Posted on: Saturday, May 27, 2006

Las Vegas Sands to build $3.16 billion Singapore casino

By Gillian Wong
Associated Press

SINGAPORE Las Vegas Sands Corp., owner of The Venetian in Nevada, won a hotly contested license yesterday to build Singapore's first casino, which could be the world's costliest casino resort project by the time it opens in 2009.

Shares of Las Vegas Sands climbed rose $5.96, or 9.4 percent, to close at $69.63 on the New York Stock Exchange, near its 52-week high of $73.14.

Singapore last year reversed its decades-old ban on casino gambling, and said it would award licenses to operate a casino resort at Marina Bay and another on the resort island of Sentosa to boost tourism and help the city-state shed its straight-laced image.

U.S. casino operators have been rushing to expand in Asia to tap the region's fast-growing ranks of millionaires and middle-class consumers.

Las Vegas Sands was selected for the Marina Bay license over three other bidding groups MGM Mirage and CapitaLand Ltd., Harrah's Entertainment Inc. and Keppel Land Ltd., and Genting International PLC and Star Cruises Ltd.

Las Vegas Sands, which is controlled by former Comdex trade show boss Sheldon G. Adelson, also runs the Sands Macao in Macau, the only part of China where casino gambling is legal.

The casino-resort at Marina Bay, which will be built on a 50.9-acre waterfront site near the financial district, is likely to cost more than $3.16 billion, Singapore Deputy Prime Minister S. Jayakumar said at a news conference.

Currently, the world's most expensive casino is the $2.7 billion Wynn Las Vegas that was completed last year.

Sands says it expects to open the Singapore resort in 2009.

Sands' President and Chief Operating Officer William Weidner welcomed the Southeast Asian island-republic's decision.

"Our presence in Singapore, combined with our footprint in North Asia and access to China, the largest source of tourism in the foreseeable future, will enable us to generate mutual benefits for both economies and for visitors alike," Weidner said in a statement.

Jayakumar said Sands' proposal best met the city-state's economic and tourism objectives, and would significantly strengthen Singapore's position as a leading destination for conventions and exhibitions.

The casino and resort will be a "large-scale iconic development," he said, with a construction cost of $2.43 billion and a land cost of $760 million.

"The (Sands) proposal also possesses unique design elements which will provide a memorable image for Marina Bay," Jayakumar added.

The Marina Bay Sands will directly employ 10,000 people and result in 20,000 jobs being created in other industries, Trade and Industry Minister Lim Hng Kiang said at the news conference.

According to the Singapore Tourism Board, the bidders were assessed based on four criteria: tourism appeal and contribution, architectural concept and design, development investment and strength of the consortium and partners.

The tender for Singapore's second casino was launched in April.

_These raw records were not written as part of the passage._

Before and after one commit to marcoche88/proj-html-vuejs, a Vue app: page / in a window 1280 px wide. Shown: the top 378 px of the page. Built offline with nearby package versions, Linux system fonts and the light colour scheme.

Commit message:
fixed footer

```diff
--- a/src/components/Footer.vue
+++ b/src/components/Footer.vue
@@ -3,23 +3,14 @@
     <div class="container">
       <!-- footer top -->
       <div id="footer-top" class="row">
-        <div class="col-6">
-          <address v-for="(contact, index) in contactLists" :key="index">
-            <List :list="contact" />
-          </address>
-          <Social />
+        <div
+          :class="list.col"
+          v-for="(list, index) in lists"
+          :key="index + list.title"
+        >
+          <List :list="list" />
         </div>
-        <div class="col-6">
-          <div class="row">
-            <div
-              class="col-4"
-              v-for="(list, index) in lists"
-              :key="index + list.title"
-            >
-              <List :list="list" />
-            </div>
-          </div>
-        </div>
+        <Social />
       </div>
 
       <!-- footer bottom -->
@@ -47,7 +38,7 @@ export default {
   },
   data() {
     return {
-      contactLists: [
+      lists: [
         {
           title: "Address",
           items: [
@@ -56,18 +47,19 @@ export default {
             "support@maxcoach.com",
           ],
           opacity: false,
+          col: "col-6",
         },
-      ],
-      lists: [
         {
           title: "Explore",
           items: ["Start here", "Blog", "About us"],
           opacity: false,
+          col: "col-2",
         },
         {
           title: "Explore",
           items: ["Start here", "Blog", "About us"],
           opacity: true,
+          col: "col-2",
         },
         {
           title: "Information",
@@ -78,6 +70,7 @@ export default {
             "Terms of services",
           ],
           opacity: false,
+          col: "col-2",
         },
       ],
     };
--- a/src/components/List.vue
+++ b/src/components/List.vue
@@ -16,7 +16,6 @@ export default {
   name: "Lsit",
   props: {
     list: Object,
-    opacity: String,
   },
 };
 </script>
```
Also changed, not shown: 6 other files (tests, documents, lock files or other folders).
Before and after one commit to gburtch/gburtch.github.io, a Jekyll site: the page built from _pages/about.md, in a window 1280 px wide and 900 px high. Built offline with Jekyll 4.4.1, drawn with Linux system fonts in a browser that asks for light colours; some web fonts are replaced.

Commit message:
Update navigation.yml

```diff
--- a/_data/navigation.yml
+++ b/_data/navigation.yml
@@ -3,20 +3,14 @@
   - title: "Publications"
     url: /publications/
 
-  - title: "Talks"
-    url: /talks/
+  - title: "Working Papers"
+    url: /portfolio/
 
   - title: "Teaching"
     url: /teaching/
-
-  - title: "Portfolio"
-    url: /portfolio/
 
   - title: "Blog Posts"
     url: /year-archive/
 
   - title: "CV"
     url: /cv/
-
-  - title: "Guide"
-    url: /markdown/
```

The government will likely decide on the winning bid for the Sentosa casino before the end of the year.